◆ Plans on the Affordable Care Act marketplace may be less expensive than COBRA. healthcare.gov; (800) 318- 2596.
◆ California residents can use Covered California, the state’s Affordable Care Act marketplace. coveredca.com; (800) 300-1506.
◆ Insurance benefits just for children may be available. insurekidsnow.gov; (877) 543-7669.
Other stories you may find helpful
◆ Banking can be costly, especially for low-wage workers. Margot Roosevelt explains new legislation that, if passed, would give Californians access to free financial services.
◆ There’s a racial gap in marketing by banks and payday lenders: Banks’ marketing shows white people much more, a new study has found. Columnist David Lazarus digs into the research.
◆ The IRS is begging people not to file an amended tax return to adjust for the effects of the latest stimulus package — except in some cases. Certified financial planner Liz Weston explains why.
◆ Speaking of taxes, here’s everything you should know about filing this year.
◆ Amazon workers at an Alabama warehouse have voted against unionizing. Suhauna Hussain and Jenny Jarvie report on what the results mean.
◆ A hundred CEOs met last weekend to discuss opposing anti-voting laws in state legislatures. Don’t expect them to do anything, writes columnist Michael Hiltzik.

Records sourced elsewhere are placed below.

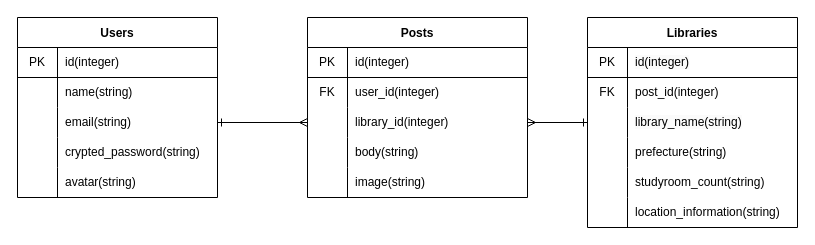
Earlier version of the draw.io diagram ER_diagram.dio (nanako45a/app_development3). Source tidied: cells renumbered, new cells numbered last; positions are measured from the earlier drawing's top-left corner, leaving out a move shared by most shapes. Both pictures are drawn from the tidied source at 100%, with x=0, y=0 at pixel (17, 17).
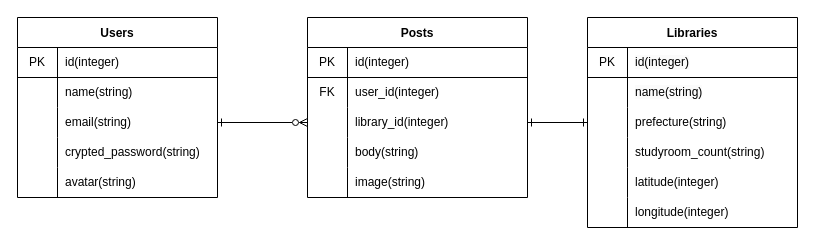
After the change.

Unchanged cells that the change refers to:
```xml
<mxCell id="9" style="shape=tableRow;horizontal=0;startSize=0;swimlaneHead=0;swimlaneBody=0;top=0;left=0;bottom=0;right=0;fillColor=none;points=[[0,0.5],[1,0.5]];portConstraint=eastwest;" parent="2" vertex="1">
  <mxGeometry y="90" width="200" height="30" as="geometry" />
</mxCell>
<mxCell id="25" style="shape=tableRow;horizontal=0;startSize=0;swimlaneHead=0;swimlaneBody=0;top=0;left=0;bottom=0;right=0;fillColor=none;points=[[0,0.5],[1,0.5]];portConstraint=eastwest;" parent="18" vertex="1">
  <mxGeometry y="90" width="220" height="30" as="geometry" />
</mxCell>
<mxCell id="37" value="Libraries" style="shape=table;startSize=30;childLayout=tableLayout;rowLines=0;fontStyle=1;" parent="1" vertex="1">
  <mxGeometry x="570" width="210" height="210" as="geometry" />
</mxCell>
```

Diff of the diagram source:
```diff
@@
-    <mxCell id="41" style="shape=tableRow;horizontal=0;startSize=0;swimlaneHead=0;swimlaneBody=0;top=0;left=0;bottom=0;right=0;fillColor=none;" parent="37" vertex="1">
-      <mxGeometry y="60" width="210" height="30" as="geometry" />
-    </mxCell>
-    <mxCell id="42" value="FK" style="shape=partialRectangle;html=1;whiteSpace=wrap;fillColor=none;top=0;left=0;bottom=0;right=0;overflow=hidden;" parent="41" vertex="1">
-      <mxGeometry width="40" height="30" as="geometry" />
-    </mxCell>
-    <mxCell id="43" value="post_id(integer)" style="shape=partialRectangle;html=1;whiteSpace=wrap;fillColor=none;top=0;left=0;bottom=0;right=0;align=left;spacingLeft=6;overflow=hidden;" parent="41" vertex="1">
-      <mxGeometry x="40" width="170" height="30" as="geometry" />
-    </mxCell>
     <mxCell id="44" style="shape=tableRow;horizontal=0;startSize=0;swimlaneHead=0;swimlaneBody=0;top=0;left=0;bottom=0;right=0;fillColor=none;points=[[0,0.5],[1,0.5]];portConstraint=eastwest;" parent="37" vertex="1">
-      <mxGeometry y="90" width="210" height="30" as="geometry" />
+      <mxGeometry y="60" width="210" height="30" as="geometry" />
     </mxCell>
@@
-    <mxCell id="46" value="&lt;span style=&quot;color: rgb(0, 0, 0); font-family: Helvetica; font-size: 12px; font-style: normal; font-variant-ligatures: normal; font-variant-caps: normal; font-weight: 400; letter-spacing: normal; orphans: 2; text-align: left; text-indent: 0px; text-transform: none; widows: 2; word-spacing: 0px; -webkit-text-stroke-width: 0px; background-color: rgb(251, 251, 251); text-decoration-thickness: initial; text-decoration-style: initial; text-decoration-color: initial; float: none; display: inline !important;&quot;&gt;library_name(string)&lt;/span&gt;" style="shape=partialRectangle;html=1;whiteSpace=wrap;fillColor=none;top=0;left=0;bottom=0;right=0;align=left;spacingLeft=6;overflow=hidden;" parent="44" vertex="1">
+    <mxCell id="46" value="&lt;span style=&quot;color: rgb(0, 0, 0); font-family: Helvetica; font-size: 12px; font-style: normal; font-variant-ligatures: normal; font-variant-caps: normal; font-weight: 400; letter-spacing: normal; orphans: 2; text-align: left; text-indent: 0px; text-transform: none; widows: 2; word-spacing: 0px; -webkit-text-stroke-width: 0px; background-color: rgb(251, 251, 251); text-decoration-thickness: initial; text-decoration-style: initial; text-decoration-color: initial; float: none; display: inline !important;&quot;&gt;name(string)&lt;/span&gt;" style="shape=partialRectangle;html=1;whiteSpace=wrap;fillColor=none;top=0;left=0;bottom=0;right=0;align=left;spacingLeft=6;overflow=hidden;" parent="44" vertex="1">
       <mxGeometry x="40" width="170" height="30" as="geometry" />
     </mxCell>
     <mxCell id="47" style="shape=tableRow;horizontal=0;startSize=0;swimlaneHead=0;swimlaneBody=0;top=0;left=0;bottom=0;right=0;fillColor=none;points=[[0,0.5],[1,0.5]];portConstraint=eastwest;" parent="37" vertex="1">
-      <mxGeometry y="120" width="210" height="30" as="geometry" />
+      <mxGeometry y="90" width="210" height="30" as="geometry" />
     </mxCell>
@@
     <mxCell id="50" style="shape=tableRow;horizontal=0;startSize=0;swimlaneHead=0;swimlaneBody=0;top=0;left=0;bottom=0;right=0;fillColor=none;" parent="37" vertex="1">
-      <mxGeometry y="150" width="210" height="30" as="geometry" />
+      <mxGeometry y="120" width="210" height="30" as="geometry" />
     </mxCell>
@@
     <mxCell id="53" style="shape=tableRow;horizontal=0;startSize=0;swimlaneHead=0;swimlaneBody=0;top=0;left=0;bottom=0;right=0;fillColor=none;" parent="37" vertex="1">
-      <mxGeometry y="180" width="210" height="30" as="geometry" />
+      <mxGeometry y="150" width="210" height="30" as="geometry" />
     </mxCell>
@@
-    <mxCell id="55" value="location_information(string)" style="shape=partialRectangle;html=1;whiteSpace=wrap;fillColor=none;top=0;left=0;bottom=0;right=0;align=left;spacingLeft=6;overflow=hidden;" parent="53" vertex="1">
+    <mxCell id="55" value="latitude(integer)" style="shape=partialRectangle;html=1;whiteSpace=wrap;fillColor=none;top=0;left=0;bottom=0;right=0;align=left;spacingLeft=6;overflow=hidden;" parent="53" vertex="1">
       <mxGeometry x="40" width="170" height="30" as="geometry" />
     </mxCell>
+    <mxCell id="59" style="shape=tableRow;horizontal=0;startSize=0;swimlaneHead=0;swimlaneBody=0;top=0;left=0;bottom=0;right=0;fillColor=none;" parent="37" vertex="1">
+      <mxGeometry y="180" width="210" height="30" as="geometry" />
+    </mxCell>
+    <mxCell id="60" style="shape=partialRectangle;html=1;whiteSpace=wrap;fillColor=none;top=0;left=0;bottom=0;right=0;overflow=hidden;" parent="59" vertex="1">
+      <mxGeometry width="40" height="30" as="geometry" />
+    </mxCell>
+    <mxCell id="61" value="longitude(integer)" style="shape=partialRectangle;html=1;whiteSpace=wrap;fillColor=none;top=0;left=0;bottom=0;right=0;align=left;spacingLeft=6;overflow=hidden;" parent="59" vertex="1">
+      <mxGeometry x="40" width="170" height="30" as="geometry" />
+    </mxCell>
@@
-    <mxCell id="57" style="edgeStyle=none;html=1;exitX=1;exitY=0.5;exitDx=0;exitDy=0;entryX=0;entryY=0.5;entryDx=0;entryDy=0;startArrow=ERone;startFill=0;endArrow=ERmany;endFill=0;" parent="1" edge="1" source="9" target="25">
+    <mxCell id="57" style="edgeStyle=none;html=1;exitX=1;exitY=0.5;exitDx=0;exitDy=0;entryX=0;entryY=0.5;entryDx=0;entryDy=0;startArrow=ERone;startFill=0;endArrow=ERzeroToMany;endFill=0;" parent="1" edge="1" source="9" target="25">
       <mxGeometry relative="1" as="geometry" />
     </mxCell>
-    <mxCell id="58" style="edgeStyle=none;html=1;exitX=1;exitY=0.5;exitDx=0;exitDy=0;entryX=0;entryY=0.5;entryDx=0;entryDy=0;startArrow=ERmany;startFill=0;endArrow=ERone;endFill=0;" parent="1" edge="1" source="25" target="44">
-      <mxGeometry relative="1" as="geometry" />
-    </mxCell>
+    <mxCell id="62" style="edgeStyle=none;html=1;exitX=1;exitY=0.5;exitDx=0;exitDy=0;startArrow=ERone;startFill=0;endArrow=ERone;endFill=0;" parent="1" edge="1" source="25" target="47">
+      <mxGeometry relative="1" as="geometry" />
+    </mxCell>
```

◆ Need a little extra cash? Kathy Kristof explains how to get a job as an extra in a movie or TV show.
One more thing
Aliso Canyon, the site of a Southern California Gas Co. storage field, experienced a record-breaking leak in 2015 that sickened residents of L.A.’s Porter Ranch neighborhood and caused thousands to evacuate.
Last week, my colleague Sammy Roth reported that another SoCalGas storage field on L.A.’s Westside may pose a far greater threat than Aliso Canyon.
Many more people live within a few miles of the storage field, located in Playa del Rey, than Aliso Canyon — which means the health and economic consequences of a major blowout could be worse.
SoCalGas insists both facilities are safe and necessary for meeting energy needs, but activists point to research that shows serious health risks from living near oil and gas infrastructure. “If something like Aliso Canyon were to happen there, it really could be quite tragic,” Harvard researcher Drew Michanowicz told Roth. Read the full story.
Have a question about work, business or finances during the COVID-19 pandemic, or tips for coping that you’d like to share? Send us an email at firstname.lastname@example.org, and we may include it in a future newsletter.